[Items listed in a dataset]

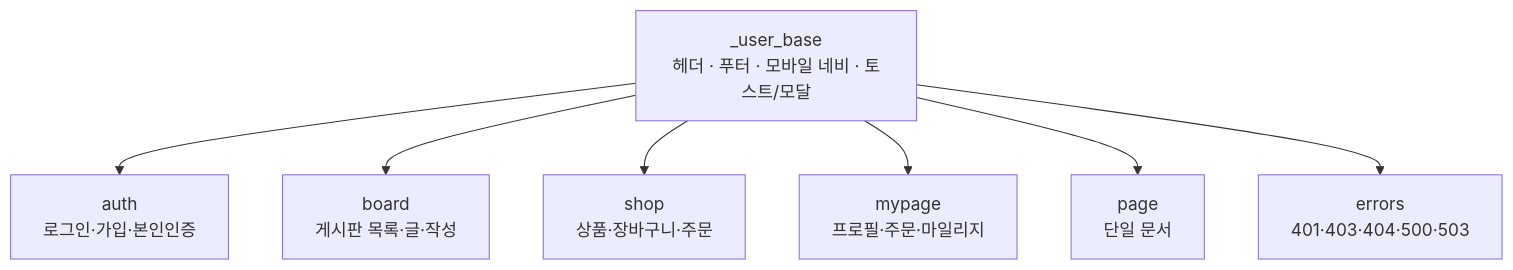
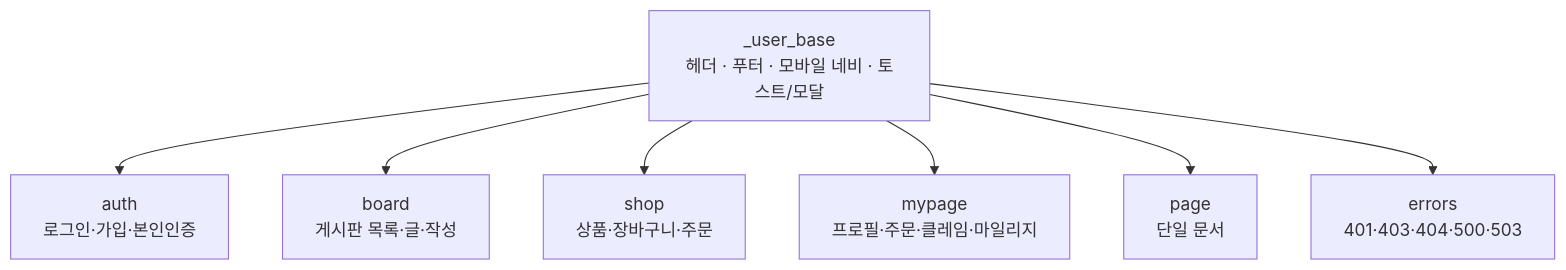
Before and after one commit to gnuboard/g7: the first of 2 diagrams in templates/_bundled/sirsoft-basic/README.md, drawn with Mermaid. The commit also changed other lines of this file and 8 other files, not shown here.

````diff
--- a/templates/_bundled/sirsoft-basic/README.md
+++ b/templates/_bundled/sirsoft-basic/README.md
@@ -61,9 +61,9 @@
 ```mermaid
 flowchart TD
   B[_user_base<br/>헤더 · 푸터 · 모바일 네비 · 토스트/모달] --> A[auth<br/>로그인·가입·본인인증]
   B --> BD[board<br/>게시판 목록·글·작성]
   B --> S[shop<br/>상품·장바구니·주문]
-  B --> M[mypage<br/>프로필·주문·마일리지]
+  B --> M[mypage<br/>프로필·주문·클레임·마일리지]
   B --> P[page<br/>단일 문서]
   B --> E[errors<br/>401·403·404·500·503]
 ```
````
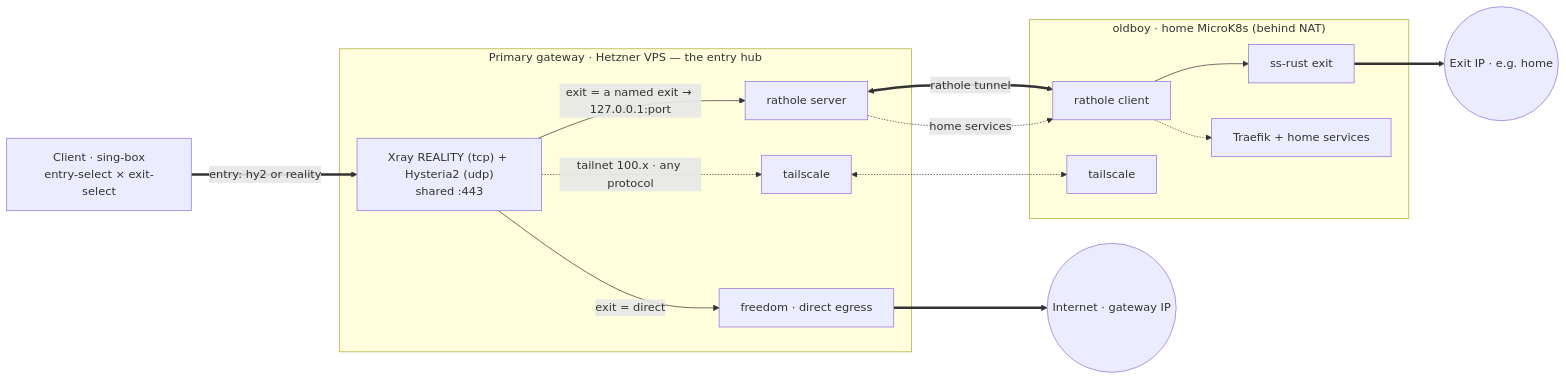
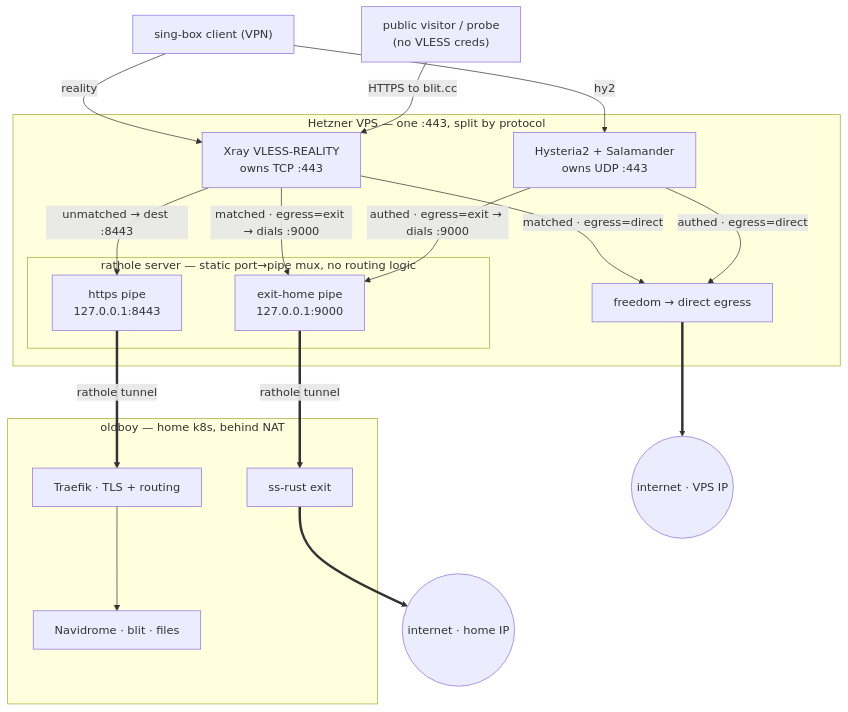
The first of 6 diagrams in docs/architecture.md (radiosilence/jaritanet), drawn with Mermaid before and after one commit. The commit also changed other lines of this file, not shown here.

Commit message:
docs(architecture): redraw the e2e diagram to show the :443 fan-out (#89)
The old overview blob merged two separate decision points into one "IN" box and
hid the port/pipe mechanics. Redraw makes it explicit:

- :443 split by protocol — Xray owns TCP, Hysteria2 owns UDP
- Xray's classify step: matched → egress, unmatched → dest 127.0.0.1:8443
- rathole shown as a static port→pipe mux (https→Traefik, exit-home→ss-rust) —
  it decides nothing; the loopback port picks the pipe
- direct egress (freedom) never touches rathole — now visible as its own path

Three destinations, two decision points. Tailnet dropped from this diagram
(it owns its own section) with a one-line pointer instead.

````diff
--- a/docs/architecture.md
+++ b/docs/architecture.md
@@ -21,29 +21,37 @@
 ```mermaid
-flowchart LR
-  CLIENT["Client · sing-box<br/>entry-select × exit-select"]
+flowchart TD
+  CLIENT["sing-box client (VPN)"]
+  VISITOR["public visitor / probe<br/>(no VLESS creds)"]
 
-  subgraph GW["Primary gateway · Hetzner VPS — the entry hub"]
-    IN["Xray REALITY (tcp) + Hysteria2 (udp)<br/>shared :443"]
-    FR["freedom · direct egress"]
-    RS["rathole server"]
-    TSG["tailscale"]
+  subgraph vps["Hetzner VPS — one :443, split by protocol"]
+    XR["Xray VLESS-REALITY<br/>owns TCP :443"]
+    HY["Hysteria2 + Salamander<br/>owns UDP :443"]
+    FREE["freedom → direct egress"]
+    subgraph RH["rathole server — static port→pipe mux, no routing logic"]
+      HTTPS_P["https pipe<br/>127.0.0.1:8443"]
+      EXIT_P["exit-home pipe<br/>127.0.0.1:9000"]
+    end
   end
 
-  subgraph EX["oldboy · home MicroK8s (behind NAT)"]
-    RC["rathole client"]
+  subgraph home["oldboy — home k8s, behind NAT"]
+    TR["Traefik · TLS + routing"] --> SVC["Navidrome · blit · files"]
     SS["ss-rust exit"]
-    TSH["tailscale"]
-    SV["Traefik + home services"]
   end
 
-  NET(("Internet · gateway IP"))
-  EIP(("Exit IP · e.g. home"))
+  VPSIP(("internet · VPS IP"))
+  HOMEIP(("internet · home IP"))
 
-  CLIENT ==>|"entry: hy2 or reality"| IN
-  IN -->|"exit = direct"| FR ==> NET
-  IN -->|"exit = a named exit → 127.0.0.1:port"| RS
-  RS <==>|"rathole tunnel"| RC --> SS ==> EIP
-  RS -.->|"home services"| RC
-  RC -.-> SV
-  IN -.->|"tailnet 100.x · any protocol"| TSG <-.-> TSH
+  CLIENT -->|reality| XR
+  CLIENT -->|hy2| HY
+  VISITOR -->|"HTTPS to blit.cc"| XR
+
+  XR -->|"unmatched → dest :8443"| HTTPS_P
+  XR -->|"matched · egress=direct"| FREE
+  XR -->|"matched · egress=exit → dials :9000"| EXIT_P
+  HY -->|"authed · egress=direct"| FREE
+  HY -->|"authed · egress=exit → dials :9000"| EXIT_P
+
+  FREE ==> VPSIP
+  HTTPS_P ==>|rathole tunnel| TR
+  EXIT_P ==>|rathole tunnel| SS ==> HOMEIP
 ```
````
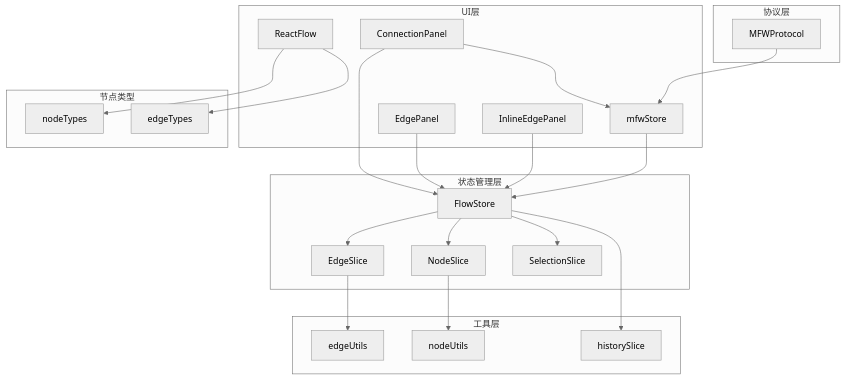
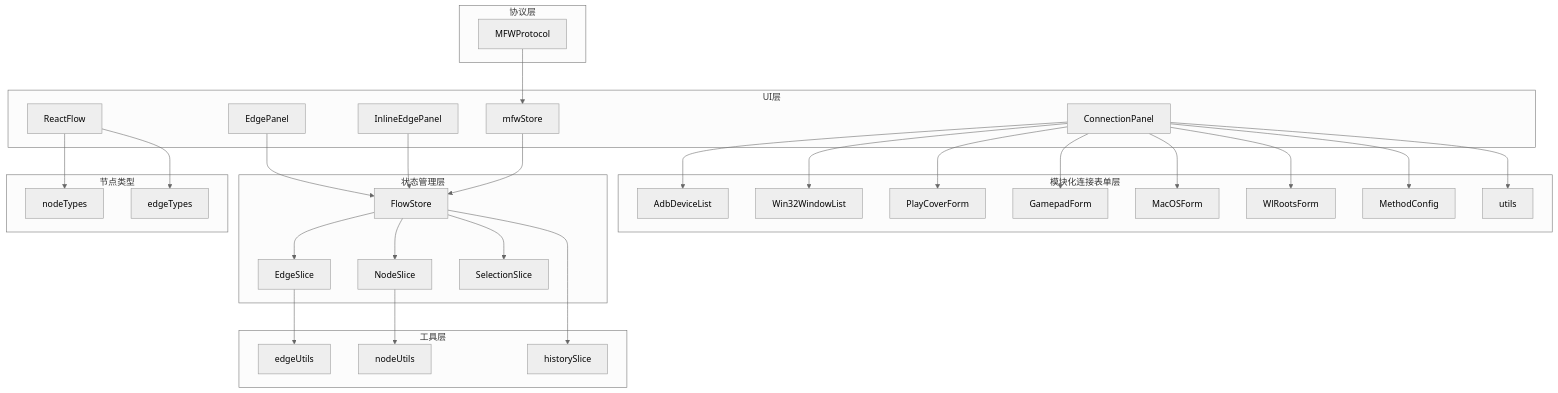
The tenth of 10 diagrams in .qoder/repowiki/zh/content/用户界面/面板系统/连接面板.md (kqcoxn/MaaPipelineEditor), drawn with Mermaid (neutral theme) before and after one commit. The commit also changed other lines of this file and 6 other files, not shown here.

````diff
--- a/.qoder/repowiki/zh/content/用户界面/面板系统/连接面板.md
+++ b/.qoder/repowiki/zh/content/用户界面/面板系统/连接面板.md
@@ -414,42 +620,58 @@
 ```mermaid
 graph TB
 subgraph "UI层"
 CP[ConnectionPanel]
 EP[EdgePanel]
 IEP[InlineEdgePanel]
 RF[ReactFlow]
 MFW[mfwStore]
+end
+subgraph "模块化连接表单层"
+AF[AdbDeviceList]
+WF[Win32WindowList]
+PCF[PlayCoverForm]
+GF[GamepadForm]
+WR[MacOSForm]
+WL[WlRootsForm]
+MC[MethodConfig]
+UT[utils]
 end
 subgraph "状态管理层"
 FS[FlowStore]
 ES[EdgeSlice]
 NS[NodeSlice]
 SS[SelectionSlice]
 end
 subgraph "协议层"
 MFWP[MFWProtocol]
 end
 subgraph "工具层"
 EU[edgeUtils]
 NU[nodeUtils]
 HC[historySlice]
 end
 subgraph "节点类型"
 NT[nodeTypes]
 ET[edgeTypes]
 end
-CP --> FS
-CP --> MFW
+CP --> AF
+CP --> WF
+CP --> PCF
+CP --> GF
+CP --> WR
+CP --> WL
+CP --> MC
+CP --> UT
 EP --> FS
 IEP --> FS
 FS --> ES
 FS --> NS
 FS --> SS
 ES --> EU
 NS --> NU
 FS --> HC
 RF --> NT
 RF --> ET
 MFWP --> MFW
 MFW --> FS
 ```
````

_What you have to do_. After removing the pictures, repeat the remaining records exactly.

_Response to the task_.
Before and after one commit to gnuboard/g7: the first of 2 diagrams in templates/_bundled/sirsoft-basic/README.md, drawn with Mermaid. The commit also changed other lines of this file and 8 other files, not shown here.

````diff
--- a/templates/_bundled/sirsoft-basic/README.md
+++ b/templates/_bundled/sirsoft-basic/README.md
@@ -61,9 +61,9 @@
 ```mermaid
 flowchart TD
   B[_user_base<br/>헤더 · 푸터 · 모바일 네비 · 토스트/모달] --> A[auth<br/>로그인·가입·본인인증]
   B --> BD[board<br/>게시판 목록·글·작성]
   B --> S[shop<br/>상품·장바구니·주문]
-  B --> M[mypage<br/>프로필·주문·마일리지]
+  B --> M[mypage<br/>프로필·주문·클레임·마일리지]
   B --> P[page<br/>단일 문서]
   B --> E[errors<br/>401·403·404·500·503]
 ```
````
The first of 6 diagrams in docs/architecture.md (radiosilence/jaritanet), drawn with Mermaid before and after one commit. The commit also changed other lines of this file, not shown here.

Commit message:
docs(architecture): redraw the e2e diagram to show the :443 fan-out (#89)
The old overview blob merged two separate decision points into one "IN" box and
hid the port/pipe mechanics. Redraw makes it explicit:

- :443 split by protocol — Xray owns TCP, Hysteria2 owns UDP
- Xray's classify step: matched → egress, unmatched → dest 127.0.0.1:8443
- rathole shown as a static port→pipe mux (https→Traefik, exit-home→ss-rust) —
  it decides nothing; the loopback port picks the pipe
- direct egress (freedom) never touches rathole — now visible as its own path

Three destinations, two decision points. Tailnet dropped from this diagram
(it owns its own section) with a one-line pointer instead.

````diff
--- a/docs/architecture.md
+++ b/docs/architecture.md
@@ -21,29 +21,37 @@
 ```mermaid
-flowchart LR
-  CLIENT["Client · sing-box<br/>entry-select × exit-select"]
+flowchart TD
+  CLIENT["sing-box client (VPN)"]
+  VISITOR["public visitor / probe<br/>(no VLESS creds)"]
 
-  subgraph GW["Primary gateway · Hetzner VPS — the entry hub"]
-    IN["Xray REALITY (tcp) + Hysteria2 (udp)<br/>shared :443"]
-    FR["freedom · direct egress"]
-    RS["rathole server"]
-    TSG["tailscale"]
+  subgraph vps["Hetzner VPS — one :443, split by protocol"]
+    XR["Xray VLESS-REALITY<br/>owns TCP :443"]
+    HY["Hysteria2 + Salamander<br/>owns UDP :443"]
+    FREE["freedom → direct egress"]
+    subgraph RH["rathole server — static port→pipe mux, no routing logic"]
+      HTTPS_P["https pipe<br/>127.0.0.1:8443"]
+      EXIT_P["exit-home pipe<br/>127.0.0.1:9000"]
+    end
   end
 
-  subgraph EX["oldboy · home MicroK8s (behind NAT)"]
-    RC["rathole client"]
+  subgraph home["oldboy — home k8s, behind NAT"]
+    TR["Traefik · TLS + routing"] --> SVC["Navidrome · blit · files"]
     SS["ss-rust exit"]
-    TSH["tailscale"]
-    SV["Traefik + home services"]
   end
 
-  NET(("Internet · gateway IP"))
-  EIP(("Exit IP · e.g. home"))
+  VPSIP(("internet · VPS IP"))
+  HOMEIP(("internet · home IP"))
 
-  CLIENT ==>|"entry: hy2 or reality"| IN
-  IN -->|"exit = direct"| FR ==> NET
-  IN -->|"exit = a named exit → 127.0.0.1:port"| RS
-  RS <==>|"rathole tunnel"| RC --> SS ==> EIP
-  RS -.->|"home services"| RC
-  RC -.-> SV
-  IN -.->|"tailnet 100.x · any protocol"| TSG <-.-> TSH
+  CLIENT -->|reality| XR
+  CLIENT -->|hy2| HY
+  VISITOR -->|"HTTPS to blit.cc"| XR
+
+  XR -->|"unmatched → dest :8443"| HTTPS_P
+  XR -->|"matched · egress=direct"| FREE
+  XR -->|"matched · egress=exit → dials :9000"| EXIT_P
+  HY -->|"authed · egress=direct"| FREE
+  HY -->|"authed · egress=exit → dials :9000"| EXIT_P
+
+  FREE ==> VPSIP
+  HTTPS_P ==>|rathole tunnel| TR
+  EXIT_P ==>|rathole tunnel| SS ==> HOMEIP
 ```
````
The tenth of 10 diagrams in .qoder/repowiki/zh/content/用户界面/面板系统/连接面板.md (kqcoxn/MaaPipelineEditor), drawn with Mermaid (neutral theme) before and after one commit. The commit also changed other lines of this file and 6 other files, not shown here.

````diff
--- a/.qoder/repowiki/zh/content/用户界面/面板系统/连接面板.md
+++ b/.qoder/repowiki/zh/content/用户界面/面板系统/连接面板.md
@@ -414,42 +620,58 @@
 ```mermaid
 graph TB
 subgraph "UI层"
 CP[ConnectionPanel]
 EP[EdgePanel]
 IEP[InlineEdgePanel]
 RF[ReactFlow]
 MFW[mfwStore]
+end
+subgraph "模块化连接表单层"
+AF[AdbDeviceList]
+WF[Win32WindowList]
+PCF[PlayCoverForm]
+GF[GamepadForm]
+WR[MacOSForm]
+WL[WlRootsForm]
+MC[MethodConfig]
+UT[utils]
 end
 subgraph "状态管理层"
 FS[FlowStore]
 ES[EdgeSlice]
 NS[NodeSlice]
 SS[SelectionSlice]
 end
 subgraph "协议层"
 MFWP[MFWProtocol]
 end
 subgraph "工具层"
 EU[edgeUtils]
 NU[nodeUtils]
 HC[historySlice]
 end
 subgraph "节点类型"
 NT[nodeTypes]
 ET[edgeTypes]
 end
-CP --> FS
-CP --> MFW
+CP --> AF
+CP --> WF
+CP --> PCF
+CP --> GF
+CP --> WR
+CP --> WL
+CP --> MC
+CP --> UT
 EP --> FS
 IEP --> FS
 FS --> ES
 FS --> NS
 FS --> SS
 ES --> EU
 NS --> NU
 FS --> HC
 RF --> NT
 RF --> ET
 MFWP --> MFW
 MFW --> FS
 ```
````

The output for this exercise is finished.